4LinesA line has no thickness, is perfectly straight, and has infinite length.HOW TO WRITE:♥ Lines are named by any two points (capital letters) on the line, with a double-headed arrow over the two letters.Or♥ a single lowercase script letter.• A•MTXPmQ↨↨MT, PMm
5PlaneA plane extends infinitely in all directions along a flat surface.HOW TO WRITE:♥ A plane can be named by three non-collinear points (THREE capital letters) that lie in the plane.Or♥ It can be named by one script capital letter.• A•MTXPmQMXAQ
6Collinear Coplanar m Q Points on the same line M, X, P are collinear. •MTXPmQPoints on the same lineM, X, P are collinear.M, X, A are non-collinearCoplanarPoints on the same planeM, X, A are coplanar

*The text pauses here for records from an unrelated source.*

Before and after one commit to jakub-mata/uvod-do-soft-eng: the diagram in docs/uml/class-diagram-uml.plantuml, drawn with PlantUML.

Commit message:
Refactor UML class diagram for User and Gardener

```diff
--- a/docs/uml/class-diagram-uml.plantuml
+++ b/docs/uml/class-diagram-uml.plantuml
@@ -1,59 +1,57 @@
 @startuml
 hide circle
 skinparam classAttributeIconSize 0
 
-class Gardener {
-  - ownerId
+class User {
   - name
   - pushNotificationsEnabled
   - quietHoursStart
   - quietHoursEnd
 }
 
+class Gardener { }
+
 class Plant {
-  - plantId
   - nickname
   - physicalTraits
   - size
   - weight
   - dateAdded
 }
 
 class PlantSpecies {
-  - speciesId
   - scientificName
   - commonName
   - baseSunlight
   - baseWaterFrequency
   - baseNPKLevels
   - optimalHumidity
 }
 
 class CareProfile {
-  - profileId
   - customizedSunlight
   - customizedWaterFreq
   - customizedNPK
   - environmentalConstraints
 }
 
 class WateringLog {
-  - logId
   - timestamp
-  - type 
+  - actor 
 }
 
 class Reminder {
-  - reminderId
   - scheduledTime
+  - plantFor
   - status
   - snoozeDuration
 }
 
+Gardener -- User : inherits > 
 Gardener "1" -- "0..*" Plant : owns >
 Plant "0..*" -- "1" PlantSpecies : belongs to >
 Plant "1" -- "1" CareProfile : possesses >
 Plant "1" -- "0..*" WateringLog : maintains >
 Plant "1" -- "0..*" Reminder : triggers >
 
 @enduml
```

7SegmentA segment is a part of a line that begins at one point and ends at another. The points are called the endpoints of the segment.HOW TO WRITE:The endpoints are capital letters and have a bar over them.• A•MTXPmQ__XP, TX
8RayA ray is a part of a line that starts at a point and goes forever in one direction.The point is called the endpoint of the rayHOW TO WRITE: Two capital letters with a ray on top. Be sure to have the endpoint above the endpoint letter!• A•MTXPmQXP, PM
9Angle Exterior A B C <ABC <A Interior sideAn angle is formed by two rays with a common endpoint. (DEFINITION)The common endpoint is called the vertex of the angle and the rays are the sides of the angle.An angle divides a plane into two regions: the interior and the exterior.HOW TO NAME IT: Use THREE capital letters with the vertex in the middle and the angle sign in front. The three letters need to be in the order that they would be if you traced the angle with your finger.ORBy the angle sign and the vertex ONLY IF there is only one angle at the vertex.BsideCvertex<ABC<A
10Postulate A postulate is a statement that is accepted as true without proof. In other words, a postulate is so obvious, and makes so much sense, there is no need to prove it.
11Our first 4 postulatesThrough any two points there is exactly one line.If two distinct lines intersect, then they intersect in exactly one point.If two distinct planes intersect, then they intersect in exactly one line.Through any three noncollinear points there is exactly one plane.